European buyers routinely test products they buy, usually on a per batch basis, to ensure that products meet their quality requirements and are not adulterated or contaminated. For example, one buyer stated that “we undertake very stringent testing here”, with another buyer commenting: “we analyse in full detail… we need the best quality, and that’s why we need to do this”.

One buyer who “undertakes a lot of analysis” said that “basic analyses are microbiology, pesticides and heavy metals… but then beyond that, we test for things like glyphosate, mycotoxins or moisture content”. Explaining the process, the buyer stated that “we get multiple samples per batch and have them analysed in a lab before we even look to purchase… and when it arrives we do exactly the same process”, following which “we make a judgement call on the basis of that analysis”.

So always ensure that all products you send to your buyers meet their quality requirements and are not adulterated or contaminated. If you fail to do so, buyers will probably reject the product they ordered, you will bear the financial consequences, and your business relationship with them will probably end.

Baobab of a consistently high quality is important to European buyers, as it is key to the manufacturing of natural health products. The importance of quality in the health products sector is expected to increase in the future. To minimise variations in quality, you can also develop Standard Operating Procedures (SOPs), which include instructions on how to conduct specific activities in production.


  • Standardise, and minimise significant variations in, your product quality. Develop SOPs and train collectors and processing staff. Use incentives to ensure that they follow your specifications on harvesting and post-harvesting processes, such as a higher price for higher quality raw materials.
  • Work together with a local university or laboratory to test your baobab. They can help you determine the chemical composition of your product. You should then include this information in your product documentation.
  • Inform your buyer about any substances that you add to your product for preservation. Clearly indicate this in your product documentation.
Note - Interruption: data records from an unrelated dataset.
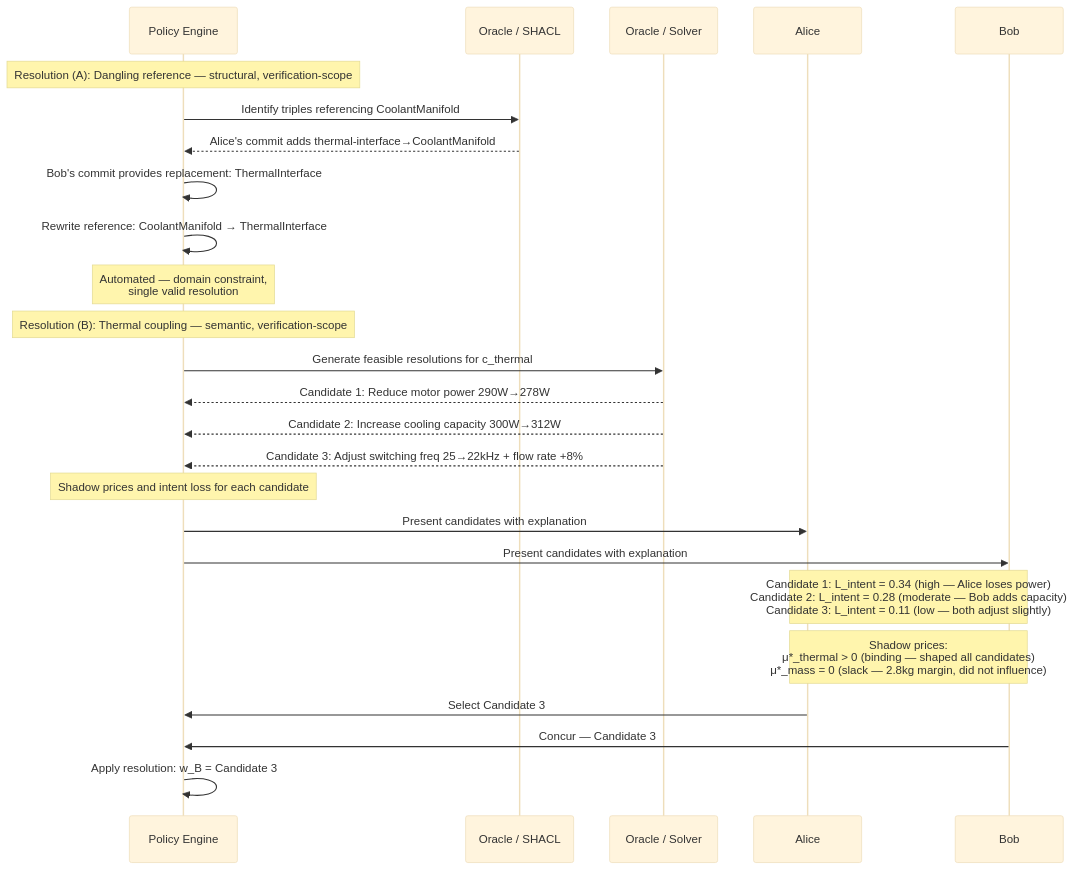
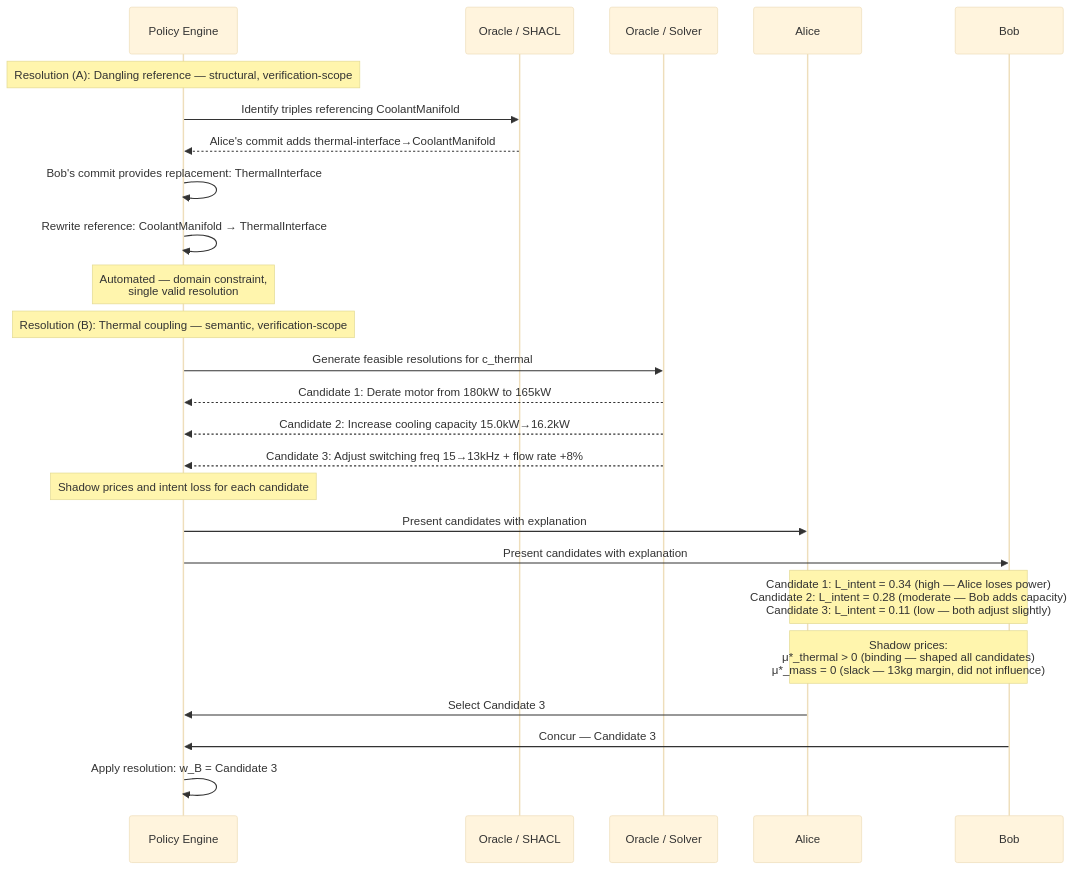
The fourth of 6 diagrams in A Policy-based Approach to Model Lifecycle Management with Flexo.md (mzargham/flexo-conflict-resolution-policy-research), drawn with Mermaid (base theme) before and after one commit. The commit also changed other lines of this file, not shown here.

````diff
--- a/A Policy-based Approach to Model Lifecycle Management with Flexo.md
+++ b/A Policy-based Approach to Model Lifecycle Management with Flexo.md
@@ -204,36 +204,36 @@
 ```mermaid
 sequenceDiagram
     participant PE as Policy Engine
     participant S as Oracle / SHACL
     participant P as Oracle / Solver
     participant A as Alice
     participant B as Bob
 
     Note over PE: Resolution (A): Dangling reference — structural, verification-scope
 
     PE->>S: Identify triples referencing CoolantManifold
     S-->>PE: Alice's commit adds thermal-interface→CoolantManifold
     PE->>PE: Bob's commit provides replacement: ThermalInterface
     PE->>PE: Rewrite reference: CoolantManifold → ThermalInterface
     Note over PE: Automated — domain constraint,<br/>single valid resolution
 
     Note over PE: Resolution (B): Thermal coupling — semantic, verification-scope
 
     PE->>P: Generate feasible resolutions for c_thermal
-    P-->>PE: Candidate 1: Reduce motor power 290W→278W
-    P-->>PE: Candidate 2: Increase cooling capacity 300W→312W
-    P-->>PE: Candidate 3: Adjust switching freq 25→22kHz + flow rate +8%
+    P-->>PE: Candidate 1: Derate motor from 180kW to 165kW
+    P-->>PE: Candidate 2: Increase cooling capacity 15.0kW→16.2kW
+    P-->>PE: Candidate 3: Adjust switching freq 15→13kHz + flow rate +8%
 
     Note over PE: Shadow prices and intent loss for each candidate
 
     PE->>A: Present candidates with explanation
     PE->>B: Present candidates with explanation
 
     Note over A, B: Candidate 1: L_intent = 0.34 (high — Alice loses power)<br/>Candidate 2: L_intent = 0.28 (moderate — Bob adds capacity)<br/>Candidate 3: L_intent = 0.11 (low — both adjust slightly)
 
-    Note over A, B: Shadow prices:<br/>μ*_thermal > 0 (binding — shaped all candidates)<br/>μ*_mass = 0 (slack — 2.8kg margin, did not influence)
+    Note over A, B: Shadow prices:<br/>μ*_thermal > 0 (binding — shaped all candidates)<br/>μ*_mass = 0 (slack — 13kg margin, did not influence)
 
     A->>PE: Select Candidate 3
     B->>PE: Concur — Candidate 3
     PE->>PE: Apply resolution: w_B = Candidate 3
 ```
````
If you fail to do so, buyers may see this as adulteration.
  • Only agree to meet specific requirements of European buyers if you can actually meet them. After all, failing to do so could end your business relationship with them.
  • Make sure you have up-to-date documentation that is readily available, as buyers will use documentation to assess the quality of your product.

Quality management standards

European buyers of natural ingredients for health products increasingly use quality management standards when assessing the credibility of prospective exporters. These are in addition to the mandatory HACCP standards. Adopting quality management standards has several advantages; it gives your company credibility, as it shows your commitment to delivering high-quality products, and it boosts your image. It also helps to prove that you comply with mandatory requirements.

So, consider adopting quality management standards, as this will help you to enter the European market. Examples include:

  • International Organization for Standardization (ISO) 22000 food safety management system certification;
  • ISO 9001:2015 quality management systems certification (only mandatory for herbal medicinal products);
  • Food Safety System Certification (FSSC) 22000.


  • Carefully consider the need to comply with the above standards and certifications. Verify whether your buyer truly demands compliance, whether compliance will facilitate market access or offer you a better price, or whether it will benefit your company’s supply security or internal processes. Also determine whether you can gain your buyer’s trust in another way.
  • Display certification sought by buyers on your website and marketing materials because it gives you an advantage, as buyers use standards to assess exporters.

Organic ingredients

Across Europe there is growing consumer demand for organic products, a trend expected to continue. Many buyers are therefore demanding organic ingredients for their natural health products. For example, when asked about the need for organic certification, a European buyer of baobab replied that “organic certification is always needed”, with another buyer stating: “yes 100%, I don’t think any client would buy from us if it was not organically certified”. Another buyer said: “the vast majority of things we buy are organic, so they would need to be organic certified”.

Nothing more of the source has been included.